Just because a food is pesticide-free doesn’t mean it’s necessarily more nutritious, according to a study just published by the American Academy of Pediatricsp (AAP). Dr. Janet Silverstein, a professor at the University of Florida found that there is actually no nutritional difference between pesticide-free and foods that are traditionally produced. Silverstein and her colleagues analyzed a number of factors, including the effects of hormones on the food and exposure to chemicals, and even the environmental impact. And their results applied to dairy products, meats, and produce.

In an official statement, the AAP said, “In the long term, there is currently no direct evidence that consuming an organic diet leads to improved health or lower risk of disease.” A few months back, researchers at Stanford reviewed 237 studies looking at organic vs non-organic and found the same thing: that neither has an advantage over the other. The biggest difference between organic and non-organic foods is price—a factor that puts the organics at a distinct disadvantage, given that the prices can be anywhere from 10-100 percent higher.

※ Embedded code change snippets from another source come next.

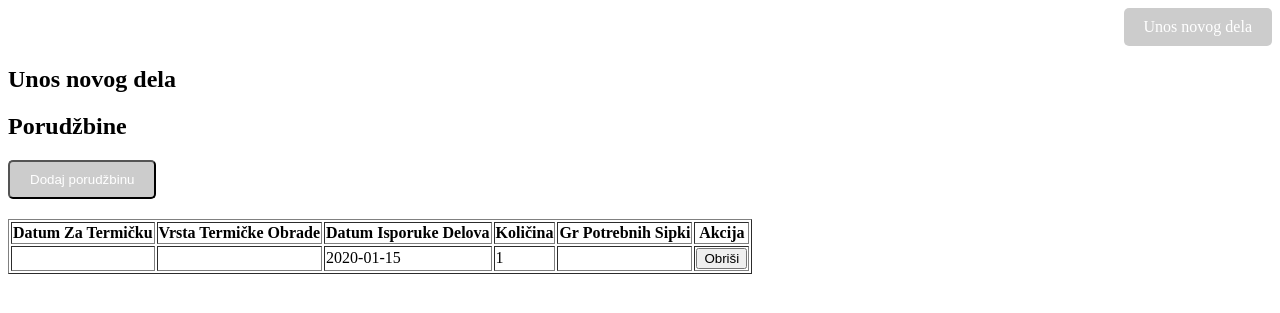
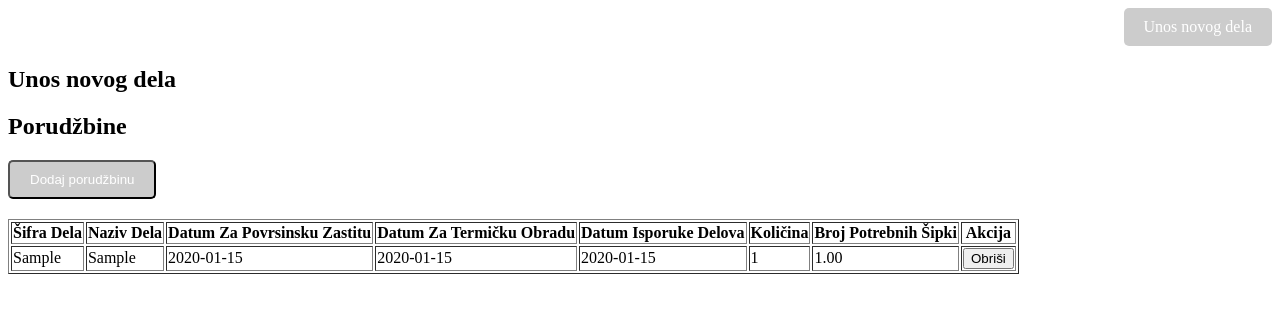
Before and after one commit to AniiAnii/Inventory-Manager, a PHP site: page / in a window 1280 px wide. Shown: the top 313 px of the page. Run offline with PHP 8.4, Linux system fonts and the light colour scheme; tables that the repository leaves empty hold one stand-in row (values such as "Sample post"); data that the repository does not hold is empty.

Commit message:
Update index.php

```diff
--- a/index.php
+++ b/index.php
@@ -1,5 +1,18 @@
 <!DOCTYPE html>
 <html>
+<?php
+if ($_SERVER["REQUEST_METHOD"] == "POST") {
+    // Retrieve form data
+    $name = $_POST["name"];
+    $email = $_POST["email"];
+
+    // Process the form data (you can perform database operations or any other tasks here)
+    // For demonstration, let's just print the submitted data
+    echo "Name: " . $name . "<br>";
+    echo "Email: " . $email . "<br>";
+}
+?>
+
 
 <head>
     <title>Unos novog dela</title>
@@ -140,20 +153,24 @@
     if ($result->num_rows > 0) {
         echo "<table border='1'>";
         echo "<tr>
-                    <th>Datum Za Termičku</th>
-                    <th>Vrsta Termičke Obrade</th>
+                    <th>Šifra Dela</th>
+                    <th>Naziv Dela</th>
+                    <th>Datum Za Povrsinsku Zastitu</th>
+                    <th>Datum Za Termičku Obradu</th>
                     <th>Datum Isporuke Delova</th>
                     <th>Količina</th>
-                    <th>Gr Potrebnih Sipki</th>
+                    <th>Broj Potrebnih Šipki</th>
                     <th>Akcija</th>
                 </tr>";
         while ($row = $result->fetch_assoc()) {
             echo "<tr>";
-            echo "<td>" . $row["DatumZaTermicku"] . "</td>";
-            echo "<td>" . $row["VrstaTermickeObrade"] . "</td>";
+            echo "<td>" . $row["SifraDela"] . "</td>"; //*
+            echo "<td>" . $row["NazivDela"] . "</td>"; //*
+            echo "<td>" . $row["DatumZaPovrsinskuZastitu"] . "</td>"; //*
+            echo "<td>" . $row["DatumZaTermickuObradu"] . "</td>"; //*
             echo "<td>" . $row["DatumIsporukeDelova"] . "</td>";
             echo "<td>" . $row["Kolicina"] . "</td>";
-            echo "<td>" . $row["GrPotrebnihSipki"] . "</td>";
+            echo "<td>" . $row["BrojPotrebnihSipki"] . "</td>";
             echo "<td><button onclick='showDeleteConfirmation(" . $row['PorudzbinaID'] . ")'>Obriši</button></td>";
             echo "</tr>";
         }
```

It’s important to understand that this in no way changes nutritionists’ recommendations that kids and eat a diet rich in fruits and vegetables. But it does mean—at least until researchers have a chance to do more extensive research—that it doesn’t really matter where those products come from. So if budget is an issue for mom or dad, it’s more important to have the fruits and vegetables themselves than it is to go organic.